Ghana Glo

A friend visited me in Ghana! And not just any friend but my BFF, one of my oldest friends – twenty years and counting – Gloria aka Glo. She is the friend who when we were kids, would not let me leave the house looking like a slob. And as the day progressed and my…

“So, in Ghana…”

Here I thought I was going to have all the time in the world to write while on vacation. Boy was I wrong. I did not even get a single blog entry draft in! Mid April to mid May, I got to spend in England. I had not been back in almost four years and…

Women: Making a difference since time immemorial

Today I want to highlight individual women in Macondo who are super in every sense of the word. They are strong, hardworking, caring, kind and wow have they made all the difference in my service. Without them, I simply would not be anywhere near as content as I am in Macondo. For International Women’s Day,…

60 years of Independence

Yesterday marked Ghana’s 60th year of Independence. What a young country! And the first in Africa to have gained independence from colonial rule. Four years later, Peace Corps was born and as they say ‘learned to walk in Ghana’ – it received the very first PCVs ever. This last week marked Peace Corps’ 56th birthday…

More than ever

Yesterday, I woke up, excited at the prospect of a female President of the United States of America. How far in the dust had she left Trump?! All too quickly my giddy emotions drained and were quickly replaced with dread and a sadness that rendered me immobile. I started crying and he had not even…

Tisuŋ ni taba: contraception

Mid August we had our seventh girls club meeting and we covered family planning. In the session before, we focused on HIV/AIDS and did a condom demonstration. Conversation turned to contraception thus providing me with the topic for our next meeting. To prepare, I visited a nearby clinic and our district hospital. I particularly wanted…

Fatimata

Fatimata is my Macondo mom. In one of the first meetings I had with a Farmer Based Organization (FBO) from the village, I asked Rauf, my CP to tell the members to invite me to things. Anything. To tell them I enjoyed work. It was the best way I felt I could start to get to…

We are all the same

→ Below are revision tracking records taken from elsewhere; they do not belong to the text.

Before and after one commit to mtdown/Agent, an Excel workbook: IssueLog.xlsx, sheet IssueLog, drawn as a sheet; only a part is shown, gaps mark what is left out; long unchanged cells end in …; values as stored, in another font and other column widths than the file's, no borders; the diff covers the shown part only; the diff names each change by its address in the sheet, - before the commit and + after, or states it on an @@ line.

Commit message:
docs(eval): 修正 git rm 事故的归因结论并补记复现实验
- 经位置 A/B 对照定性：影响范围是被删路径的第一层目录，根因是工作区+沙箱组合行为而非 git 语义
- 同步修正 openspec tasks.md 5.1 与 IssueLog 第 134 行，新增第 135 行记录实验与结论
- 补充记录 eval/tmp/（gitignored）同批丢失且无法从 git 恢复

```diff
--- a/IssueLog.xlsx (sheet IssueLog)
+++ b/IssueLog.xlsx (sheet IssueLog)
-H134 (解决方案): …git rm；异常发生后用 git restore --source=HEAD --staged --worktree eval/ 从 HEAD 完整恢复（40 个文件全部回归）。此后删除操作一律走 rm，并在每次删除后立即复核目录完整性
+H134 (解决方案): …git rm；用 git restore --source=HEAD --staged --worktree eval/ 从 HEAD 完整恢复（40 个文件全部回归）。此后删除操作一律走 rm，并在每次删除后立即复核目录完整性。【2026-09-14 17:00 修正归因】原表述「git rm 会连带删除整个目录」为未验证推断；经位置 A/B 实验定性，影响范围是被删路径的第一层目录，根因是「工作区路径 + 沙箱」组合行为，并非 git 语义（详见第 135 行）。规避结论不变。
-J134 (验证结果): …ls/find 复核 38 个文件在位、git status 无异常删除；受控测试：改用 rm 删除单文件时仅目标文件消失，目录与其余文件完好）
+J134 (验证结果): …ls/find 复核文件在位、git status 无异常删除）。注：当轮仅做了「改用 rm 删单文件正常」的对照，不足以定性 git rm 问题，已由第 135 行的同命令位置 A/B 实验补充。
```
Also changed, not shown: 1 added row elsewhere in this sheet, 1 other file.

I cried last night. The whole day I had been in a bad mood. Somehow off, unable to identify the source of this melancholy. It was the last thing I expected after the good mood of celebrating the 4th of July and Eid al-Fitr. Trying to shift my foul mood, I thought to do a…

Challenging traditional gender roles

Following the GLO/BRO Camp in late April, another PCV facilitator, Amy, invited me to her site to run a similar workshop with part of her health club. Apparently the girl who suggested we do skits on gender inequality was one of the participants at the GLO/BRO Camp – I like to think she was inspired by…

Ni ti wumpu

“I hear the bad news” My Chief died and hours later he was buried. It was all held at his home (the body of a Chief is buried inside his home) and by the time I arrived, it is as if I was late. Women were chanting part of the call to prayer: “La ilaha illallah” {Often…

On the shores of the Gulf of Guinea

Ghana has 334 mi / 539 km of coast facing out onto the Gulf of Guinea. So far, I have only explored the town of Cape Coast, about 80 mi / 127 km west of Accra. I traveled down with a handful of other PCVs for a few days during the peak of the dry…

Tisuŋ ni Taba

Third time seems to be the charm – I had a successful Girls’ Club meeting! The previous times, girls forgot or showed up an hour late. That is life here though. In the village (I cannot speak for the cities), you have to remind people the day before and expect them to be late anyway. It is…